Don't Get Hurt in the First Place

Don't Get Hurt in the First Place

“The single biggest predictor of injury is previous injury”

How many of us have those ‘niggles’ that just won’t go away, no matter how much we RICE it (rest, ice, compress, elevate, and other ancient advices that have been passed down the years.) I’ll explain my undoubtedly abhorrent comment in my upcoming ‘Contrary to Popular Belief' series.

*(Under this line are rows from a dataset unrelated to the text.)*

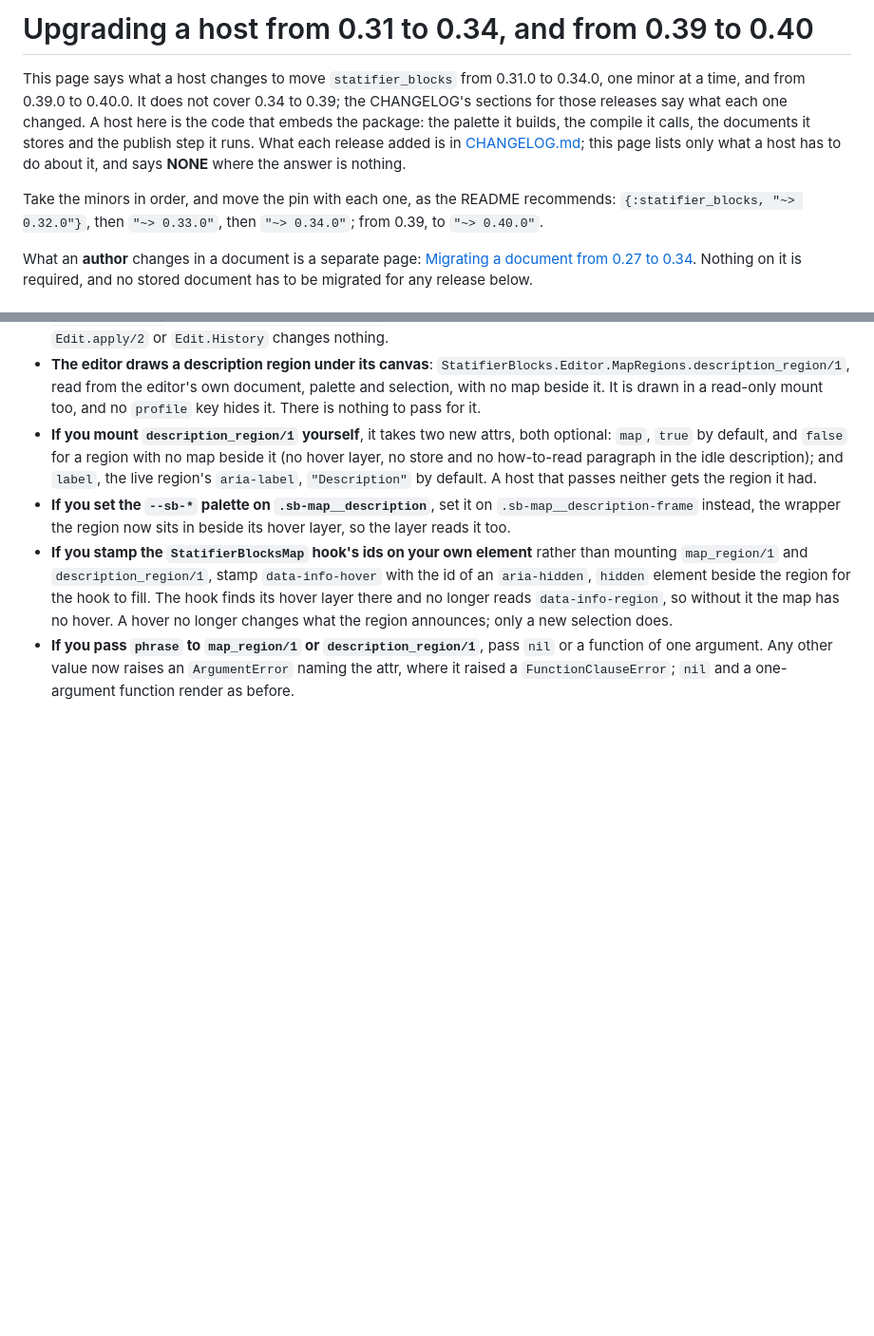
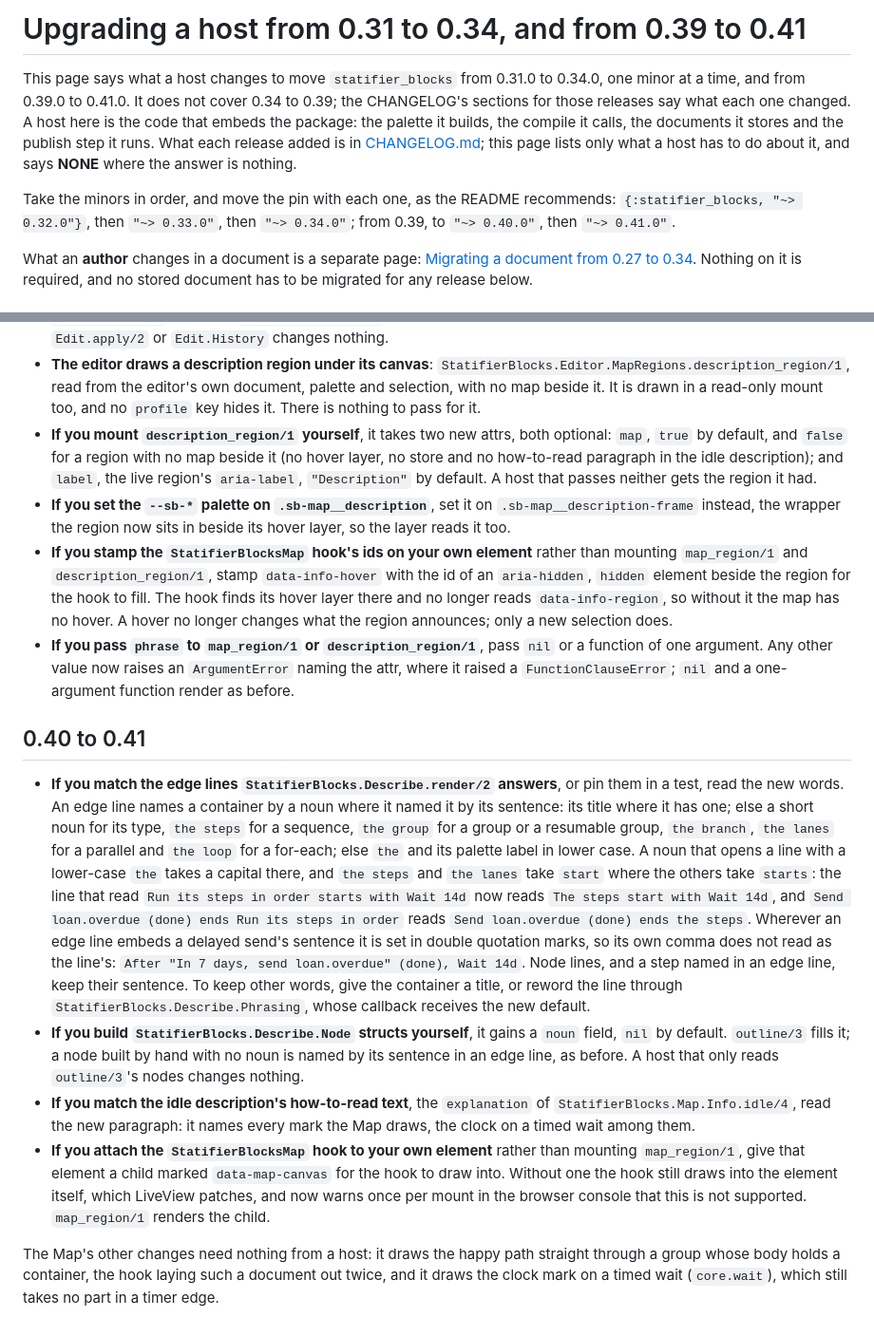
Before and after one commit to riddler/statifier_blocks, a Markdown page: docs/upgrading.md, 2 parts joined by grey strips. Shown at 95% size. Drawn GitHub-style; blank space fills up the shorter version.

Commit message:
Adds 0.40 to 0.41 to the host upgrade page
Adds a "0.40 to 0.41" section to docs/upgrading.md in the page's shape,
one bullet per thing a host changes: the edge lines of
`StatifierBlocks.Describe.render/2`, which name a container by a noun
and set an embedded delayed send in double quotation marks; the new
`noun` field on `StatifierBlocks.Describe.Node`; the rewritten
how-to-read text of the idle description; and the console warning the
Map hook gives an element with no `data-map-canvas` child. The Map's
straight path and the clock on a timed wait need nothing from a host,
and the section says so.

The title, intro and pin sentence name 0.41. Lands ahead of the
release commit, whose file list this page is not on.

Refs: sb-lnl5

```diff
--- a/docs/upgrading.md
+++ b/docs/upgrading.md
@@ -1,7 +1,7 @@
-# Upgrading a host from 0.31 to 0.34, and from 0.39 to 0.40
+# Upgrading a host from 0.31 to 0.34, and from 0.39 to 0.41
 
 This page says what a host changes to move `statifier_blocks` from 0.31.0 to
-0.34.0, one minor at a time, and from 0.39.0 to 0.40.0. It does not cover
+0.34.0, one minor at a time, and from 0.39.0 to 0.41.0. It does not cover
 0.34 to 0.39; the CHANGELOG's sections for those releases say what each one
 changed. A host here is the code that embeds the package:
 the palette it builds, the compile it calls, the documents it stores and the
@@ -11,7 +11,7 @@ about it, and says **NONE** where the answer is nothing.
 
 Take the minors in order, and move the pin with each one, as the README
 recommends: `{:statifier_blocks, "~> 0.32.0"}`, then `"~> 0.33.0"`, then
-`"~> 0.34.0"`; from 0.39, to `"~> 0.40.0"`.
+`"~> 0.34.0"`; from 0.39, to `"~> 0.40.0"`, then `"~> 0.41.0"`.
 
 What an **author** changes in a document is a separate page:
 [Migrating a document from 0.27 to 0.34](guides/migrating-documents-0.27-to-0.34.md).
@@ -124,3 +124,44 @@ what they are.
   pass `nil` or a function of one argument. Any other value now raises an
   `ArgumentError` naming the attr, where it raised a `FunctionClauseError`;
   `nil` and a one-argument function render as before.
+
+## 0.40 to 0.41
+
+- **If you match the edge lines `StatifierBlocks.Describe.render/2`
+  answers**, or pin them in a test, read the new words. An edge line
+  names a container by a noun where it named it by its sentence: its
+  title where it has one; else a short noun for its type, `the steps`
+  for a sequence, `the group` for a group or a resumable group, `the
+  branch`, `the lanes` for a parallel and `the loop` for a for-each;
+  else `the` and its palette label in lower case. A noun that opens a
+  line with a lower-case `the` takes a capital there, and `the steps`
+  and `the lanes` take `start` where the others take `starts`: the line
+  that read `Run its steps in order starts with Wait 14d` now reads
+  `The steps start with Wait 14d`, and `Send loan.overdue (done) ends
+  Run its steps in order` reads `Send loan.overdue (done) ends the
+  steps`. Wherever an edge line embeds a delayed send's sentence it is
+  set in double quotation marks, so its own comma does not read as the
+  line's: `After "In 7 days, send loan.overdue" (done), Wait 14d`. Node
+  lines, and a step named in an edge line, keep their sentence. To keep
+  other words, give the container a title, or reword the line through
+  `StatifierBlocks.Describe.Phrasing`, whose callback receives the new
+  default.
+- **If you build `StatifierBlocks.Describe.Node` structs yourself**, it
+  gains a `noun` field, `nil` by default. `outline/3` fills it; a node
+  built by hand with no noun is named by its sentence in an edge line,
+  as before. A host that only reads `outline/3`'s nodes changes nothing.
+- **If you match the idle description's how-to-read text**, the
+  `explanation` of `StatifierBlocks.Map.Info.idle/4`, read the new
+  paragraph: it names every mark the Map draws, the clock on a timed
+  wait among them.
+- **If you attach the `StatifierBlocksMap` hook to your own element**
+  rather than mounting `map_region/1`, give that element a child marked
+  `data-map-canvas` for the hook to draw into. Without one the hook
+  still draws into the element itself, which LiveView patches, and now
+  warns once per mount in the browser console that this is not
+  supported. `map_region/1` renders the child.
+
+The Map's other changes need nothing from a host: it draws the happy
+path straight through a group whose body holds a container, the hook
+laying such a document out twice, and it draws the clock mark on a
+timed wait (`core.wait`), which still takes no part in a timer edge.
```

There is a reason as to why those niggles persist.
In a study conducted by people in white coats at the University of Pittsburgh, after joyfully and willingly impacting a knee joint (not their own!), mimicking those perturbations and injuries within torn ligaments, cells underlying the apparently fine joint were seen to be dead. In the hours and days after the innocuous impact, those that we rub off and give a quick wince to, or in the more serious cases, curse and hobble off the obstacle course of, the cells around the impact zone also appeared to have caught 'the death’.
The affected cartilage was thus weakened unfortunately on a pretty permanent basis.
What is also affected is the brain, or more succinctly, the receptors from the affected area to the brain. In other words, the noodle upstairs doesn’t get reliable messages about balance, force, pressure, or position anymore. Which leads to, yep, trips, falls, twists and those winces again.
Ah darn it, I hear those afflicted mumble from the far corner…

The other biggest issue for injury is training. More appropriately, training errors. Upping your game too quickly will be your downfall. Take things slowly. Change surface gradually (if you’re a runner you’ll know what I’m talking about), and if you change surface, steady on the shoe change; changed your shoes? then don’t suddenly up your mileage. Feeling a twinge? take it back a step and go back to something familiar and faithful. Slowly slowly catchy monkey.

But all is not lost for those precious few who are injury free, or relatively so.

Outside of the track, gym, or whatever your arena is, practice balance.
Stand on one leg. Stand on one leg and raise up and down. Stand on one leg and close your eyes. Stand on one leg and hop. If you want to get really clever, stand on one leg, close your eyes and brush your teeth. It’ll work. Just make sure you change legs or you’ll have one hell of an awesome left leg.